Dataset START
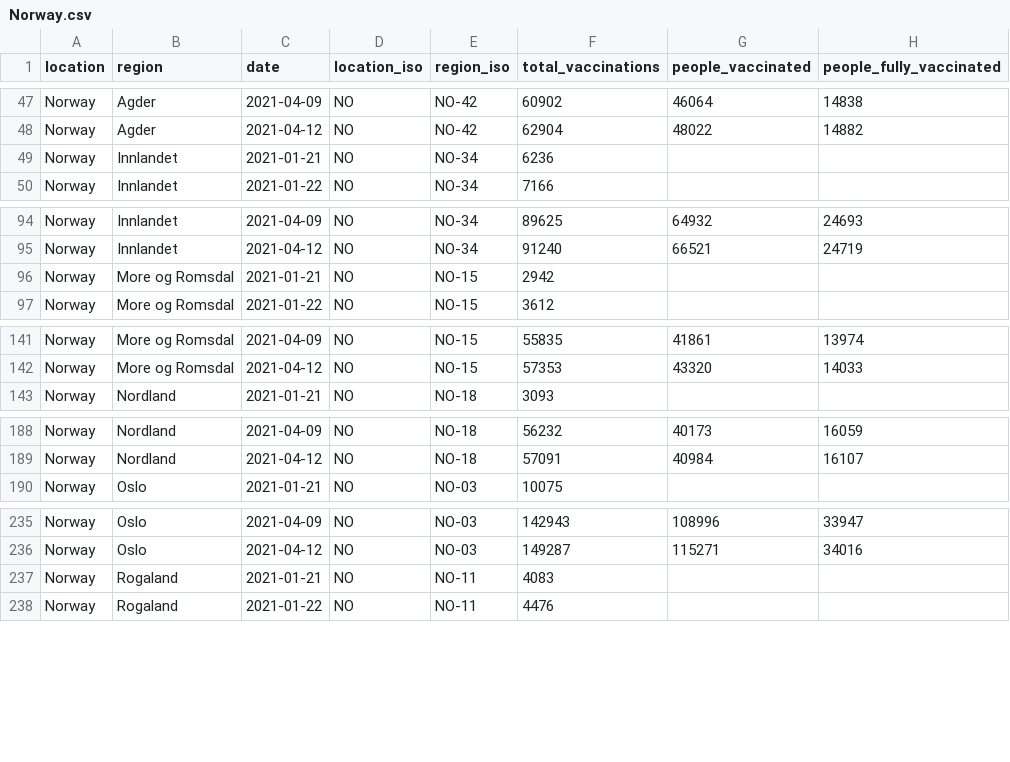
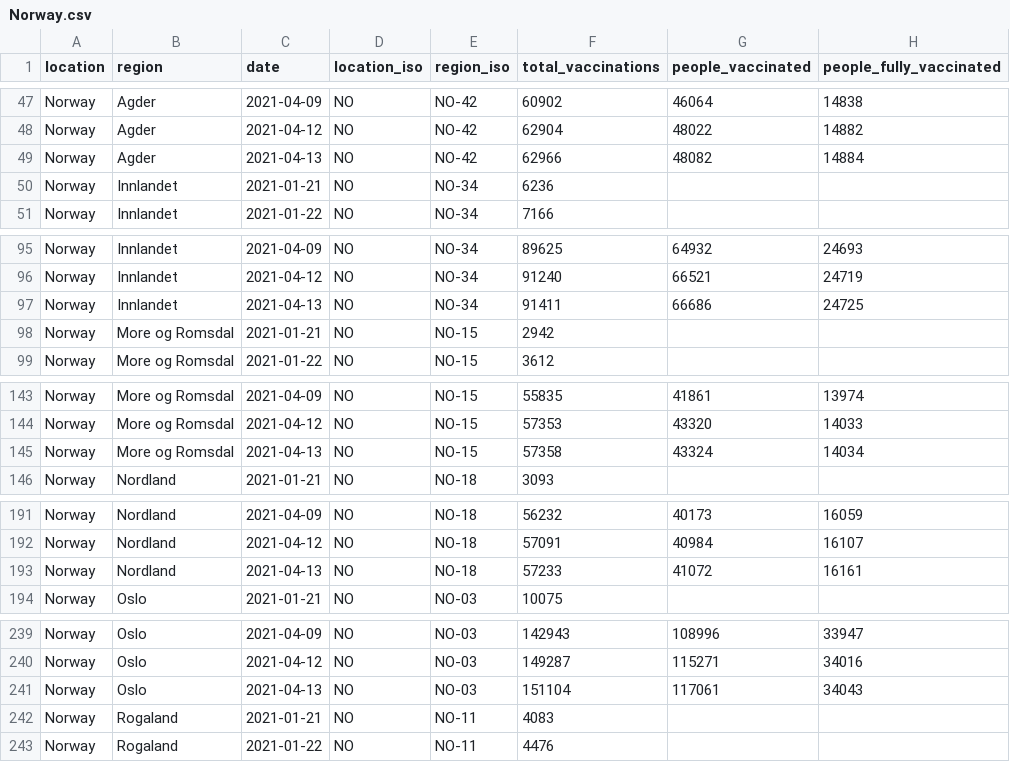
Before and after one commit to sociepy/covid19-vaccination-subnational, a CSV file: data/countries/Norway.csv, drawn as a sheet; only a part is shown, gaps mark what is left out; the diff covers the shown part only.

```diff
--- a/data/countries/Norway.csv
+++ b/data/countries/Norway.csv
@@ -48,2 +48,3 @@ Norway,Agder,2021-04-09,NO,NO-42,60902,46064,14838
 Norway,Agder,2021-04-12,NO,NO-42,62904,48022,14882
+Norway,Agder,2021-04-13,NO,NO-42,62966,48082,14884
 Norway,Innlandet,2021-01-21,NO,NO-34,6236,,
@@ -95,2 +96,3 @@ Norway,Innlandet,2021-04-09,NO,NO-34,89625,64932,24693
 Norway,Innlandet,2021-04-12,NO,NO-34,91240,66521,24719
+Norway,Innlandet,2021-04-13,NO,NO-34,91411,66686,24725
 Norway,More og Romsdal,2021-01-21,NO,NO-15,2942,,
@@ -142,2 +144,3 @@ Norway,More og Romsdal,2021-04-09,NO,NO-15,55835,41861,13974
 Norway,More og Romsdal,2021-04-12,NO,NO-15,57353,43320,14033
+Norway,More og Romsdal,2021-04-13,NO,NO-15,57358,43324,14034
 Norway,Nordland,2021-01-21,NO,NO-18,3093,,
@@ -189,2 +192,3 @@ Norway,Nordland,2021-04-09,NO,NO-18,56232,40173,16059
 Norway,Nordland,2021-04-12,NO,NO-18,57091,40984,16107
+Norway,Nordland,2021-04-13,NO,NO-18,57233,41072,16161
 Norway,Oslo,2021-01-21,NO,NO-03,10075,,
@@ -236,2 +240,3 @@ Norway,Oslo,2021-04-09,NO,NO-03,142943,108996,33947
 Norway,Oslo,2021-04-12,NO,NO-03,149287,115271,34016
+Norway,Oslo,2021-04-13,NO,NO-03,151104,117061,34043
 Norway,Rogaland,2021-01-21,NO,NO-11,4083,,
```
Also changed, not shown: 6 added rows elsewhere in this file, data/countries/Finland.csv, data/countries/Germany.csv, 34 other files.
Dataset END
Dataset START
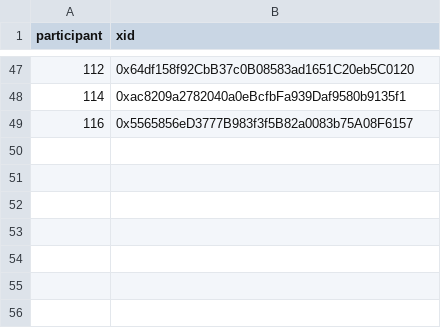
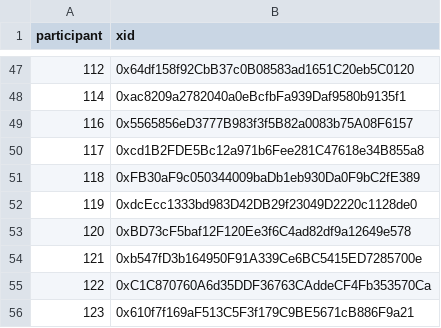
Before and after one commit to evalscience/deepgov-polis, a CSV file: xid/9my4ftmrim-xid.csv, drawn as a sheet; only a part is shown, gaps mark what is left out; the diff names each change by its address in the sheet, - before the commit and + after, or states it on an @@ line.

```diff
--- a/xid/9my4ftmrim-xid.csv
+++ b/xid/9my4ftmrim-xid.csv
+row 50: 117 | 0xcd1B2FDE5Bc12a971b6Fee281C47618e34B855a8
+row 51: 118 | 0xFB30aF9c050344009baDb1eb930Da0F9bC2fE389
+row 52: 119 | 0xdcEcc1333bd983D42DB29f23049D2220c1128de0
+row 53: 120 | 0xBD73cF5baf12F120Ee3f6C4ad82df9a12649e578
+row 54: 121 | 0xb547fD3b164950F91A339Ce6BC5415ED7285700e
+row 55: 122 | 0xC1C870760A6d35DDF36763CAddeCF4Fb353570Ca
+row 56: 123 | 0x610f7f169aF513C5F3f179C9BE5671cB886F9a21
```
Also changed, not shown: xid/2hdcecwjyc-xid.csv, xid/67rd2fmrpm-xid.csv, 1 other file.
Dataset END
### What you will do
If a line in the material above contains the word "Nordland", copy it.

### Result for this exercise
 Norway,Nordland,2021-01-21,NO,NO-18,3093,,
@@ -189,2 +192,3 @@ Norway,Nordland,2021-04-09,NO,NO-18,56232,40173,16059
 Norway,Nordland,2021-04-12,NO,NO-18,57091,40984,16107
+Norway,Nordland,2021-04-13,NO,NO-18,57233,41072,16161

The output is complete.